BEGIN
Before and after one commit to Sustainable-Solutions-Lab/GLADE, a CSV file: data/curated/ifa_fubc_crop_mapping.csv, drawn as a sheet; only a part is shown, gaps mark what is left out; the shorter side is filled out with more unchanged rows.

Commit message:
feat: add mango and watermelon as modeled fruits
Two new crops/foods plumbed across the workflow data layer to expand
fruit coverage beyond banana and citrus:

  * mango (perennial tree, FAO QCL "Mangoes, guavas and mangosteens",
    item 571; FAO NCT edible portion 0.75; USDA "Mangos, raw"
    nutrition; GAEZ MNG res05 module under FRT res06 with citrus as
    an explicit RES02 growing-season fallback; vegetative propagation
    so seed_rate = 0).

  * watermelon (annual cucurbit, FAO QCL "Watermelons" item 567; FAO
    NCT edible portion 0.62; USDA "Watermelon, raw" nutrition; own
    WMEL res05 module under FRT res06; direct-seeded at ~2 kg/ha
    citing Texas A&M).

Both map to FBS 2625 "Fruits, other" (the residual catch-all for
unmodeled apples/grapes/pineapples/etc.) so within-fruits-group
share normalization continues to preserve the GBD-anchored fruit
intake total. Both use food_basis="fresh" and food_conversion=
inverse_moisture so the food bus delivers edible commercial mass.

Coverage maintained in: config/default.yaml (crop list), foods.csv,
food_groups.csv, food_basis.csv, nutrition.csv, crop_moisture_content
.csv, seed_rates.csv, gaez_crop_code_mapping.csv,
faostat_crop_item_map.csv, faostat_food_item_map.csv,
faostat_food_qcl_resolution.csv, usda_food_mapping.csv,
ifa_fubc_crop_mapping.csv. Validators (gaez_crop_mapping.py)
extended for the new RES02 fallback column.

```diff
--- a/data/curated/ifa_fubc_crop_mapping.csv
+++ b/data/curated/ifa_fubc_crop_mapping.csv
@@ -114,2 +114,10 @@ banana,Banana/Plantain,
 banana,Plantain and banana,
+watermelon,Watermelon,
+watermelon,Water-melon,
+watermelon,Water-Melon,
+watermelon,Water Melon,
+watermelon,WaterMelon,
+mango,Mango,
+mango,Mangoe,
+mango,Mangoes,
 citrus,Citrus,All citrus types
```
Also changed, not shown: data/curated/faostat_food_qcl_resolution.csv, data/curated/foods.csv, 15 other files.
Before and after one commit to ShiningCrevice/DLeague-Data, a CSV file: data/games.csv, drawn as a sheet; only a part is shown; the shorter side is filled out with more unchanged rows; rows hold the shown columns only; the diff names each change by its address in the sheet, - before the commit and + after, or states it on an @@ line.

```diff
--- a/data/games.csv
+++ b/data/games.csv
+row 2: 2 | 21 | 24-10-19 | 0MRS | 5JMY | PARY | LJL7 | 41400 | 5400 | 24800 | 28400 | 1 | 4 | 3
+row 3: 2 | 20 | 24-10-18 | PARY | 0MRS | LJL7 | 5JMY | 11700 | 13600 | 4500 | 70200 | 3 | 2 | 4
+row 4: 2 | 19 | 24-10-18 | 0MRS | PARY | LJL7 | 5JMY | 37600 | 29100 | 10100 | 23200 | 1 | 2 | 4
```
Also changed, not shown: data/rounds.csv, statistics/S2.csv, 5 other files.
END
BEGIN
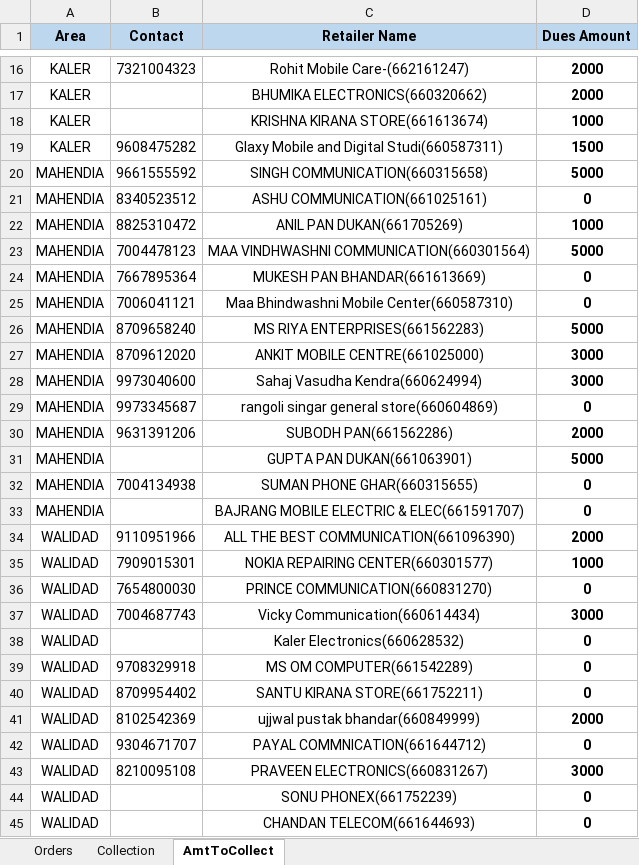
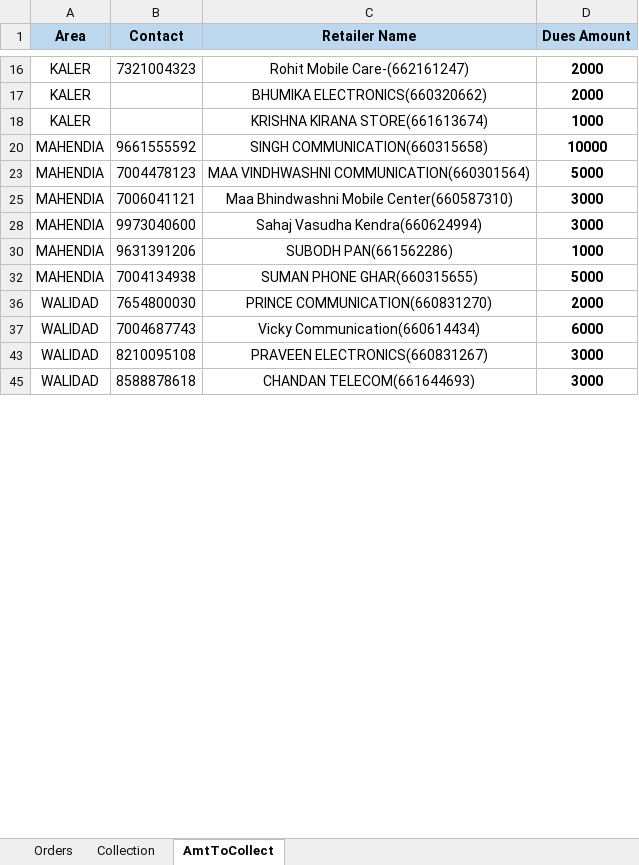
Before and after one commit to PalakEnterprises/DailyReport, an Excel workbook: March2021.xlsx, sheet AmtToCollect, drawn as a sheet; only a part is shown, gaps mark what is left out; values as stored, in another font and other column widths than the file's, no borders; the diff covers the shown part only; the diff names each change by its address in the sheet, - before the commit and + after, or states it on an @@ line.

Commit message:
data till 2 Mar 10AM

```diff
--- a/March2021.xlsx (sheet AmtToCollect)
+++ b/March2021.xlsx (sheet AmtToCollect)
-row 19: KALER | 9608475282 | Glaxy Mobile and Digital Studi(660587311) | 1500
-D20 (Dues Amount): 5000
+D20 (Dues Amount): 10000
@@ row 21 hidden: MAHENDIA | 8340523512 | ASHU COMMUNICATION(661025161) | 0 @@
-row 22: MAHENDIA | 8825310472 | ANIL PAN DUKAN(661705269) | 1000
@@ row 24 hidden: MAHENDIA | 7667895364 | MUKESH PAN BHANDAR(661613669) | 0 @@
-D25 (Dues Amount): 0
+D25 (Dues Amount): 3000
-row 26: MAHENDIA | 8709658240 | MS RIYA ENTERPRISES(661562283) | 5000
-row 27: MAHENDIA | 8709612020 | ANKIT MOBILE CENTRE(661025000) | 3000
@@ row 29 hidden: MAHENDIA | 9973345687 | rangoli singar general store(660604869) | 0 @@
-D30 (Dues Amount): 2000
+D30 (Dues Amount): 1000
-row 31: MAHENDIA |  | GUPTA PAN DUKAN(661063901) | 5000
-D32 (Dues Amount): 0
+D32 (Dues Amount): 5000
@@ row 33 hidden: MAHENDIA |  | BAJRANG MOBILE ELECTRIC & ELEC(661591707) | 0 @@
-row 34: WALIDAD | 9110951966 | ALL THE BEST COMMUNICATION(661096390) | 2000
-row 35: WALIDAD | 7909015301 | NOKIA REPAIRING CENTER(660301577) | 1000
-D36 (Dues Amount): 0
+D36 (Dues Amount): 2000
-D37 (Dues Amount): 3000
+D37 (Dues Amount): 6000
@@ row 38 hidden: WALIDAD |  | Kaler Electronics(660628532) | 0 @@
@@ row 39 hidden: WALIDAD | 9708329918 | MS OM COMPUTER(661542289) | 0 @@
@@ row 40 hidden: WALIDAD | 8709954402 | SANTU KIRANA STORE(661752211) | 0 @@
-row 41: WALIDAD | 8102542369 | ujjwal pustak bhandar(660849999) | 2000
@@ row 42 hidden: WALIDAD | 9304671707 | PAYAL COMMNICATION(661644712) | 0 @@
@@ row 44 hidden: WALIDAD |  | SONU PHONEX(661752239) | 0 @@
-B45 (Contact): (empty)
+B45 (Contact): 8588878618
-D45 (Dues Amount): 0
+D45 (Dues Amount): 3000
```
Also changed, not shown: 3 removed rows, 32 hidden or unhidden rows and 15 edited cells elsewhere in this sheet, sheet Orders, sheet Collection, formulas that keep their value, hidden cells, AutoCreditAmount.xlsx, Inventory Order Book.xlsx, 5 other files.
END
BEGIN
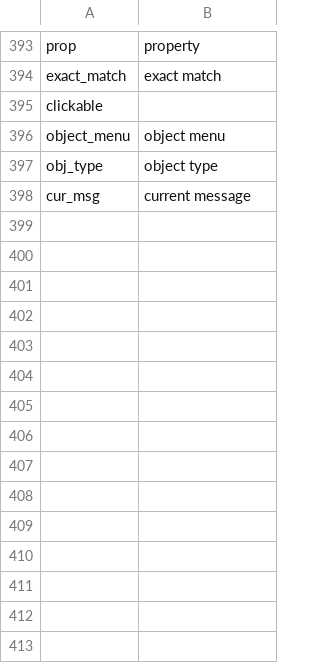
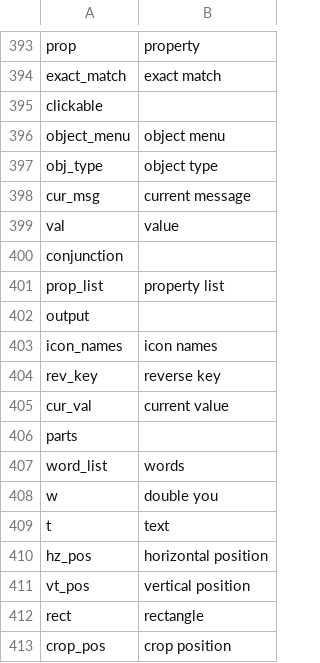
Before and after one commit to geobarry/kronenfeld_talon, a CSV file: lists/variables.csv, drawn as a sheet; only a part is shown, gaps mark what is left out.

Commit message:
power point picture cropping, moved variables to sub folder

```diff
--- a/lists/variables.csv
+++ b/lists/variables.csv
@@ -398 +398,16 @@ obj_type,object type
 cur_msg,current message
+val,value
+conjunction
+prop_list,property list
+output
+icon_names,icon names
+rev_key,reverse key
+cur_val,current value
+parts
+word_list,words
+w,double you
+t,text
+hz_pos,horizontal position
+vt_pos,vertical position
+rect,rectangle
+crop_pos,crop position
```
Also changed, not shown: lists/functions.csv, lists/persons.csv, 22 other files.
END
• What you will do: Scan the data for the string "curated" and copy each line in which it occurs.

• Response to the task:
Before and after one commit to Sustainable-Solutions-Lab/GLADE, a CSV file: data/curated/ifa_fubc_crop_mapping.csv, drawn as a sheet; only a part is shown, gaps mark what is left out; the shorter side is filled out with more unchanged rows.
--- a/data/curated/ifa_fubc_crop_mapping.csv
+++ b/data/curated/ifa_fubc_crop_mapping.csv
Also changed, not shown: data/curated/faostat_food_qcl_resolution.csv, data/curated/foods.csv, 15 other files.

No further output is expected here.